(1998, Texas) I attended a professional diving course at the Ocean
Corporation in Houston. At this school, one learns not just standard
SCUBA techniques, but also esoteric practices such as saturation
diving, underwater welding, decompression procedures, and diving while
tethered to a diving bell. The instructors are mostly divers who
worked for major oil companies in the Gulf of Mexico.
Diving can be extremely dangerous. Professional diving is second
only to a military career for the likelihood of death or injury,
despite the presence of safety personnel scouting for safety
violations. Even knowledgeable and trained divers can make colossally
stupid decisions, and as the following tale illustrates, there isn't
always room for a second chance.
First, start with a hook. Not just any old hook, but a large hook
attached to an oil rig crane. These cranes are used to lift items
heavy items off cargo ship decks. Normally, a crane is equipped with a
safety hook with a metal latch that secures the hooked item. Safety
hooks are necessary when working offshore, as even light seas can
bounce items right off the hook. Very dangerous, particularly to
whatever lies beneath the falling mass.
The absence of a safety hook was the first error.
Second, consider a capped oil well. When an oil rig digs a new hole
in an oilfield, oil is not necessarily pumped from the hole right
away. Sometimes the well is sealed with a reinforced steel cap. Over
time, the oil and the sea floor settle and create a vacuum against the
cap. The pressure can be small or large; there's no way to tell in
advance. So when a cap is pulled, it's standard procedure to make sure
there is no one in the water.
Enter our contestant. He was working on a capped oil well.
His job was to attach the crane hook to the cap, which was
approximately one hundred feet deep. Down he goes, hooks the cap, up
he comes, and out of the water. Simple enough, but the hook is missing
its safety latch.
The crane starts pulling -- and whoops! The hook slides off the
So the diver goes back down and hooks the cap again. It's then that
he has a bright idea. Just in case the hook slips again, he decides to
stay close by, thirty feet up on an underwater rope ladder.
Not vacating the water was the second error.
The diver tells the topside crew to give it a pull. They tell him
to come up. He convinces them that he's perfectly safe, and well away

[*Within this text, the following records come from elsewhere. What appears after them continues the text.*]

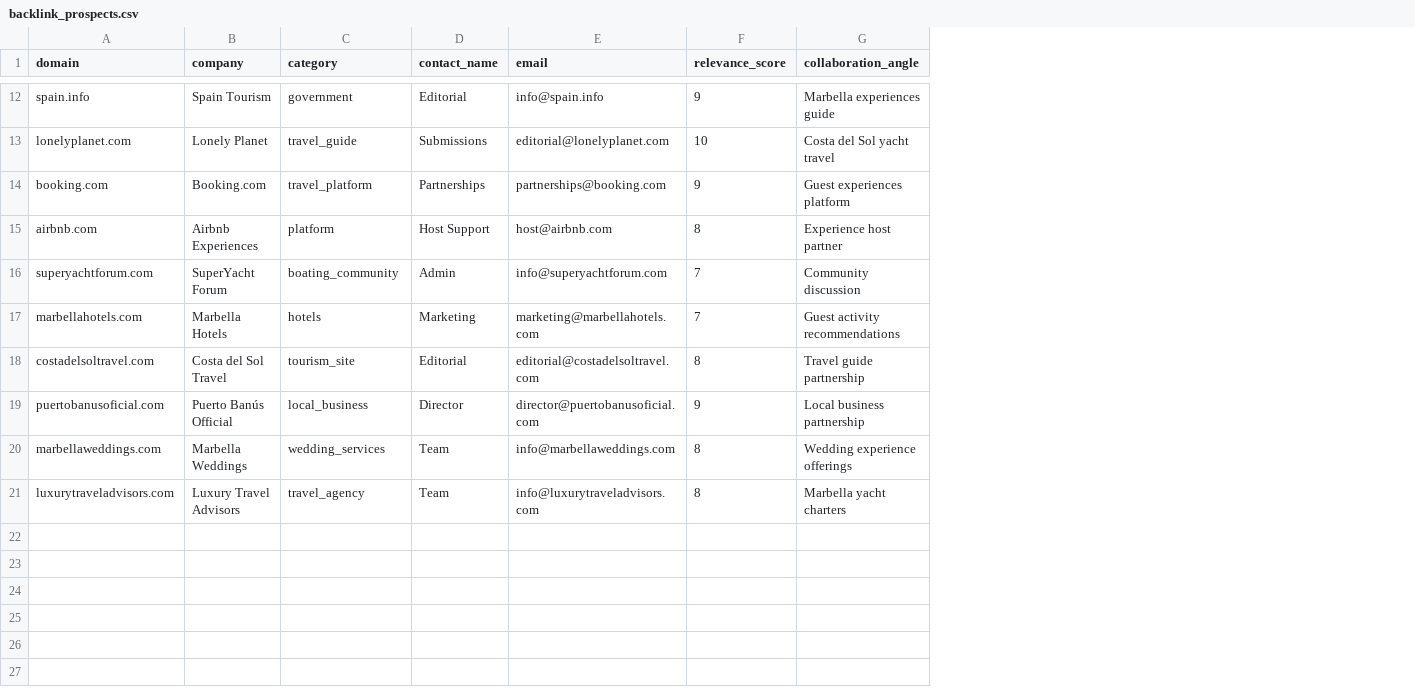
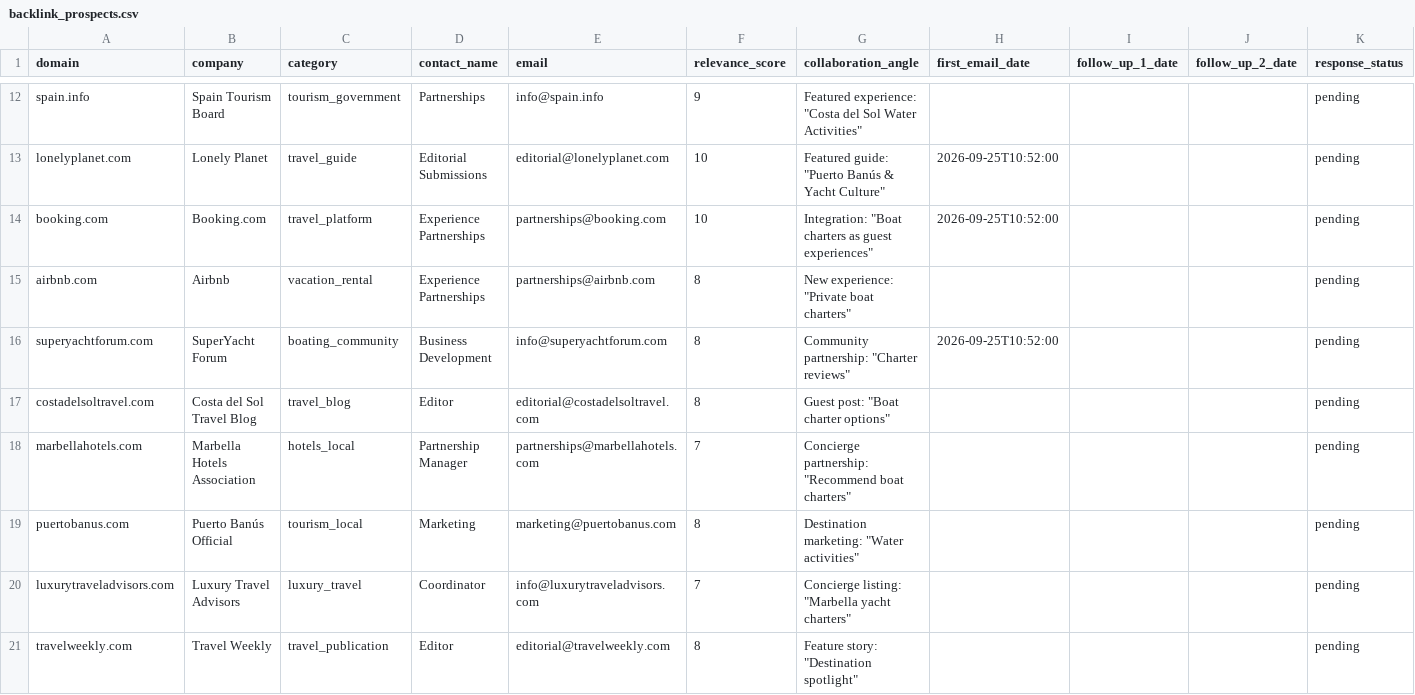
Before and after one commit to MAsterxxzzz/boat-rental-marbella, a CSV file: data/backlink_prospects.csv, drawn as a sheet; only a part is shown, gaps mark what is left out; removed rows and columns are numbered as before the commit, all else as after; the diff covers the shown part only; the diff names each change by its address in the sheet, - before the commit and + after, or states it on an @@ line.

```diff
--- a/data/backlink_prospects.csv
+++ b/data/backlink_prospects.csv
+column H (first_email_date), rows 13-16: 2026-09-25T10:52:00 | 2026-09-25T10:52:00 |  | 2026-09-25T10:52:00
+column I (follow_up_1_date), empty
+column J (follow_up_2_date), empty
+column K (response_status), rows 12-17: all pending; row 20: pending
-B12 (company): Spain Tourism
+B12 (company): Spain Tourism Board
-C12 (category): government
+C12 (category): tourism_government
-D12 (contact_name): Editorial
+D12 (contact_name): Partnerships
-G12 (collaboration_angle): Marbella experiences guide
+G12 (collaboration_angle): Featured experience: "Costa del Sol Water Activities"
-D13 (contact_name): Submissions
+D13 (contact_name): Editorial Submissions
-G13 (collaboration_angle): Costa del Sol yacht travel
+G13 (collaboration_angle): Featured guide: "Puerto Banús & Yacht Culture"
-D14 (contact_name): Partnerships
+D14 (contact_name): Experience Partnerships
-F14 (relevance_score): 9
+F14 (relevance_score): 10
-G14 (collaboration_angle): Guest experiences platform
+G14 (collaboration_angle): Integration: "Boat charters as guest experiences"
-B15 (company): Airbnb Experiences
+B15 (company): Airbnb
-C15 (category): platform
+C15 (category): vacation_rental
-D15 (contact_name): Host Support
+D15 (contact_name): Experience Partnerships
-E15 (email): host@airbnb.com
+E15 (email): partnerships@airbnb.com
-G15 (collaboration_angle): Experience host partner
+G15 (collaboration_angle): New experience: "Private boat charters"
-D16 (contact_name): Admin
+D16 (contact_name): Business Development
-F16 (relevance_score): 7
+F16 (relevance_score): 8
-G16 (collaboration_angle): Community discussion
+G16 (collaboration_angle): Community partnership: "Charter reviews"
-row 17: marbellahotels.com | Marbella Hotels | hotels | Marketing | marketing@marbellahotels.com | 7 | Guest activity recommendations
-B17 (company): Costa del Sol Travel
+B17 (company): Costa del Sol Travel Blog
-C17 (category): tourism_site
+C17 (category): travel_blog
-D17 (contact_name): Editorial
+D17 (contact_name): Editor
-G17 (collaboration_angle): Travel guide partnership
+G17 (collaboration_angle): Guest post: "Boat charter options"
-row 19: puertobanusoficial.com | Puerto Banús Official | local_business | Director | director@puertobanusoficial.com | 9 | Local business partnership
-row 20: marbellaweddings.com | Marbella Weddings | wedding_services | Team | info@marbellaweddings.com | 8 | Wedding experience offerings
+row 18: marbellahotels.com | Marbella Hotels Association | hotels_local | Partnership Manager | partnerships@marbellahotels.com | 7 | Concierge partnership: "Recommend boat charters" |  |  |  | pending
+row 19: puertobanus.com | Puerto Banús Official | tourism_local | Marketing | marketing@puertobanus.com | 8 | Destination marketing: "Water activities" |  |  |  | pending
-C20 (category): travel_agency
+C20 (category): luxury_travel
-D20 (contact_name): Team
+D20 (contact_name): Coordinator
-F20 (relevance_score): 8
+F20 (relevance_score): 7
-G20 (collaboration_angle): Marbella yacht charters
+G20 (collaboration_angle): Concierge listing: "Marbella yacht charters"
+row 21: travelweekly.com | Travel Weekly | travel_publication | Editor | editorial@travelweekly.com | 8 | Feature story: "Destination spotlight" |  |  |  | pending
```
Also changed, not shown: 28 edited cells elsewhere in this file, 3 other files.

from the cap. The folks topside don't want to waste time arguing, so
the crane guy goes for it. This time, the crane pulled the cap off the
This particular cap was on a sixteen-inch diameter pipe, sized to
move a LOT of fluid VERY quickly. It had been capped and settling for
several MONTHS. Oh, and did I mention that the diver didn't even
secure himself to the ladder with a safety latch? You guessed it. The
suction from the pipe sucked the very surprised diver right off the
ladder and into the pipe.
But a diver does not fit into a sixteen-inch pipe.
They figure the pressure sucked in one leg, while the other one
stuck straight up. The suction was so powerful that events didn't end
with his body wedged in that position. The combined forces of suction
and water pressure were sufficient to essentially suck him right out
of his suit, from the inside out.
The only item recovered was his steel helmet, which was bigger than
the pipe, and his tank of emergency air.